In 2008, 24-year-old Hawaiian first baseman Kila Ka’aihue came out of nowhere, breaking out with 37 home runs and a .314/.456/.628 slash line in AA-AAA, with no drop-off after moving to AAA. He followed that with a solid 115 OPS+ in 24 late-season plate appearances with the Royals. It was obvious—obvious—what the Royals needed to do: hand Kila the first base job going into 2009. Instead, they traded for Mike Jacobs, who posted a .228 average, 84 OPS+, and was so bad defensively that he bumped Billy Butler onto the field so he could DH. Kila fell off that year in AAA, and he did not even get a September call-up. Kila had another great year in Omaha in 2010, and he finally earned the call, playing regularly in August and September. He struggled, however, and super-prospect Eric Hosmer was breathing down his neck. Kila got the first base job out of spring training in 2011, but when he again scuffled while Hosmer hit .439 in Omaha, Ka’aihue reached the end of his short leash.

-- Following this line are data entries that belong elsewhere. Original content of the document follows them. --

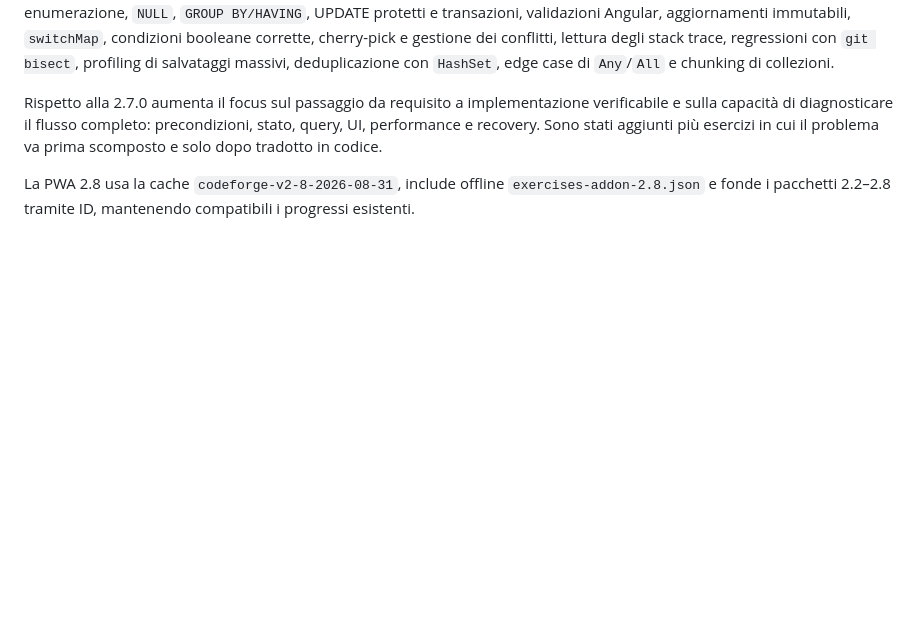
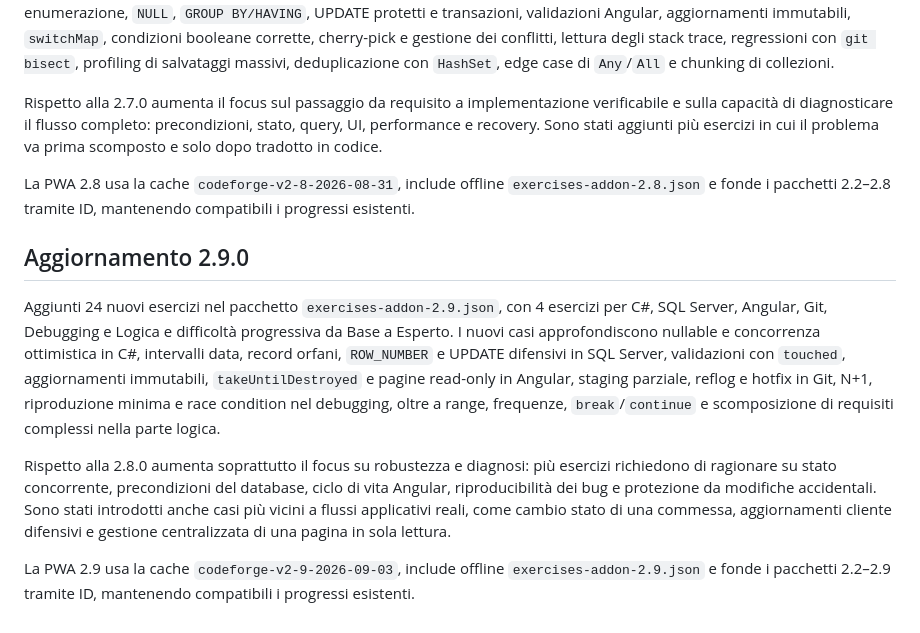
Before and after one commit to andreacruciani9/gioco-programmazzione, a Markdown page: README.md, the part around the change. Drawn GitHub-style; blank space fills up the shorter version.

Commit message:
Document CodeForge Academy 2.9

```diff
--- a/README.md
+++ b/README.md
@@ -85,3 +85,11 @@ Aggiunti 24 nuovi esercizi nel pacchetto `exercises-addon-2.8.json`, con 4 eserc
 Rispetto alla 2.7.0 aumenta il focus sul passaggio da requisito a implementazione verificabile e sulla capacità di diagnosticare il flusso completo: precondizioni, stato, query, UI, performance e recovery. Sono stati aggiunti più esercizi in cui il problema va prima scomposto e solo dopo tradotto in codice.
 
 La PWA 2.8 usa la cache `codeforge-v2-8-2026-08-31`, include offline `exercises-addon-2.8.json` e fonde i pacchetti 2.2–2.8 tramite ID, mantenendo compatibili i progressi esistenti.
+
+## Aggiornamento 2.9.0
+
+Aggiunti 24 nuovi esercizi nel pacchetto `exercises-addon-2.9.json`, con 4 esercizi per C#, SQL Server, Angular, Git, Debugging e Logica e difficoltà progressiva da Base a Esperto. I nuovi casi approfondiscono nullable e concorrenza ottimistica in C#, intervalli data, record orfani, `ROW_NUMBER` e UPDATE difensivi in SQL Server, validazioni con `touched`, aggiornamenti immutabili, `takeUntilDestroyed` e pagine read-only in Angular, staging parziale, reflog e hotfix in Git, N+1, riproduzione minima e race condition nel debugging, oltre a range, frequenze, `break`/`continue` e scomposizione di requisiti complessi nella parte logica.
+
+Rispetto alla 2.8.0 aumenta soprattutto il focus su robustezza e diagnosi: più esercizi richiedono di ragionare su stato concorrente, precondizioni del database, ciclo di vita Angular, riproducibilità dei bug e protezione da modifiche accidentali. Sono stati introdotti anche casi più vicini a flussi applicativi reali, come cambio stato di una commessa, aggiornamenti cliente difensivi e gestione centralizzata di una pagina in sola lettura.
+
+La PWA 2.9 usa la cache `codeforge-v2-9-2026-09-03`, include offline `exercises-addon-2.9.json` e fonde i pacchetti 2.2–2.9 tramite ID, mantenendo compatibili i progressi esistenti.
```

He spent the rest of 2011 in Omaha, and was traded to Oakland for beans at the end of the year. Kila never proved he belonged at the big league level, posting an 89 OPS+ in limited opportunities over four partial seasons with the Royals and A’s. Was he a limited player with a brief window of “prime” seasons that he spent rotting in Omaha? Could he have developed if he were given a real opportunity at the right time? Unfortunately, we’ll never know. At least we’ll always have the Mike Jacobs memories.

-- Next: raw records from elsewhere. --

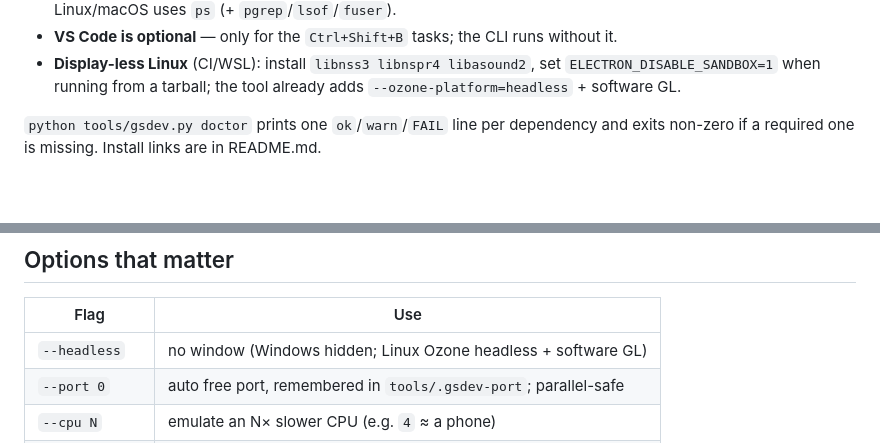
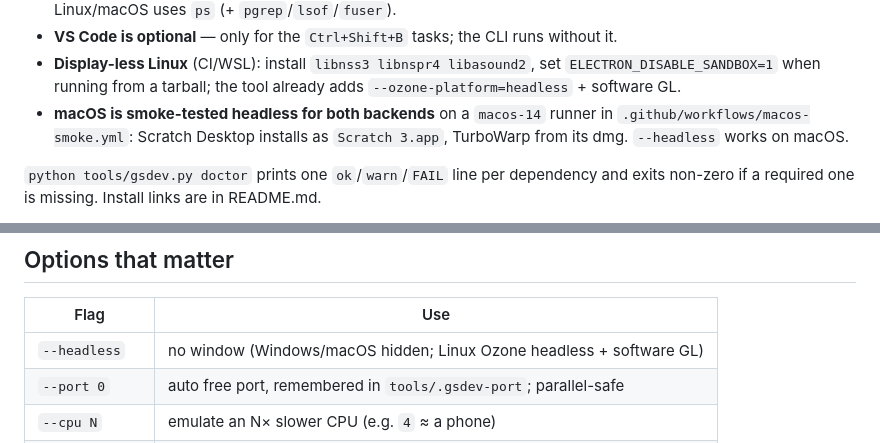
Before and after one commit to slyi/gobo-agent, a Markdown page: AGENTS.md, 2 parts joined by grey strips. Rendered like a GitHub page; blank space fills up the shorter version.

```diff
--- a/AGENTS.md
+++ b/AGENTS.md
@@ -27,6 +27,9 @@ Fastest way to verify a GoboScript change. All commands are
 - **Display-less Linux** (CI/WSL): install `libnss3 libnspr4 libasound2`, set
   `ELECTRON_DISABLE_SANDBOX=1` when running from a tarball; the tool already adds
   `--ozone-platform=headless` + software GL.
+- **macOS is smoke-tested headless for both backends** on a `macos-14` runner in
+  `.github/workflows/macos-smoke.yml`: Scratch Desktop installs as
+  `Scratch 3.app`, TurboWarp from its dmg. `--headless` works on macOS.
 
 `python tools/gsdev.py doctor` prints one `ok`/`warn`/`FAIL` line per dependency
 and exits non-zero if a required one is missing. Install links are in README.md.
@@ -84,7 +87,7 @@ port from `tools/.gsdev-port`).
 
 | Flag | Use |
 | --- | --- |
-| `--headless` | no window (Windows hidden; Linux Ozone headless + software GL) |
+| `--headless` | no window (Windows/macOS hidden; Linux Ozone headless + software GL) |
 | `--port 0` | auto free port, remembered in `tools/.gsdev-port`; parallel-safe |
 | `--cpu N` | emulate an N× slower CPU (e.g. `4` ≈ a phone) |
 | `--duration S` | auto-stop after S seconds — **always bound agent runs** |
```
Also changed, not shown: README.md (+19 -17 lines).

Dee Brown or Kila Ka’aihue?

This poll is closed

  • 34%
    Dee Brown
    (119 votes)
  • 65%
    Kila Ka’aihue
    (230 votes)
349 votes total Vote Now

#6 Felipe Paulino vs. #11 Johnny Giavotella

The Royals purchased Felipe Paulino as a waiver-wire pickup in early 2011. It was a depth move for a team that really needed starting pitching. Paulino was 27 years old and a former Astros pitching prospect who had never really found success. He immediately pitched much better for the Royals, posting a 4.11 ERA in 20 starts that year, with peripherals that said he was even better than that. Rany Jazayerli became obsessed with him (seriously, go to the old ranyontheroyals site and search “Paulino”). Paulino got a late start in 2012, then made seven fantastic starts (1.67 ERA, 9.3 K/9) before missing the rest of the season and next with arm injuries. The Royals released him, and he only made four more career starts.

A lot of Saber-Darlings become popular because of their nemeses: Kila Ka’aihue vs. Mike Jacobs, Calvin Pickering vs. Ken Harvey, and Johnny Giavotella had Chris Getz. Getz only arrived in Kansas City one year ahead of Gio and left a year earlier, but Getz had 1124 plate appearances (he would have had more if he’d been completely healthy), and Gio only had 465. Getz posted an absurd .601 career OPS with the Royals, with a .295 SLG, while Giavotella waited in AAA posting averages over .300 and OPS over .800 during the same time period. The Royals weren’t high on Johnny’s defense, and he didn’t exactly seize the opportunity offensively as a Royal (only .613 himself between 2011-2013 in 400 at-bats). The Royals signed Omar Infante before 2014, and Giavotella’s window had passed. Unlike many of these guys, Gio went on to have a legitimate chance elsewhere, serving as the primary second baseman for the Angels in 2015-16. He was perfectly decent in 2015 (certainly outperformed Infante) and well blow average in 2016. That was the last of his significant big league action.


Felipe Paulino or Johnny Giavotella?

This poll is closed

  • 23%
    Felipe Paulino
    (80 votes)
  • 76%
    Johnny Giavotella
    (267 votes)
347 votes total Vote Now

What do you think? Could things have turned out significantly different if the Royals had handled these guys differently? Vote and tell your favorite stories.

This is the third of four regions. Just one region to go.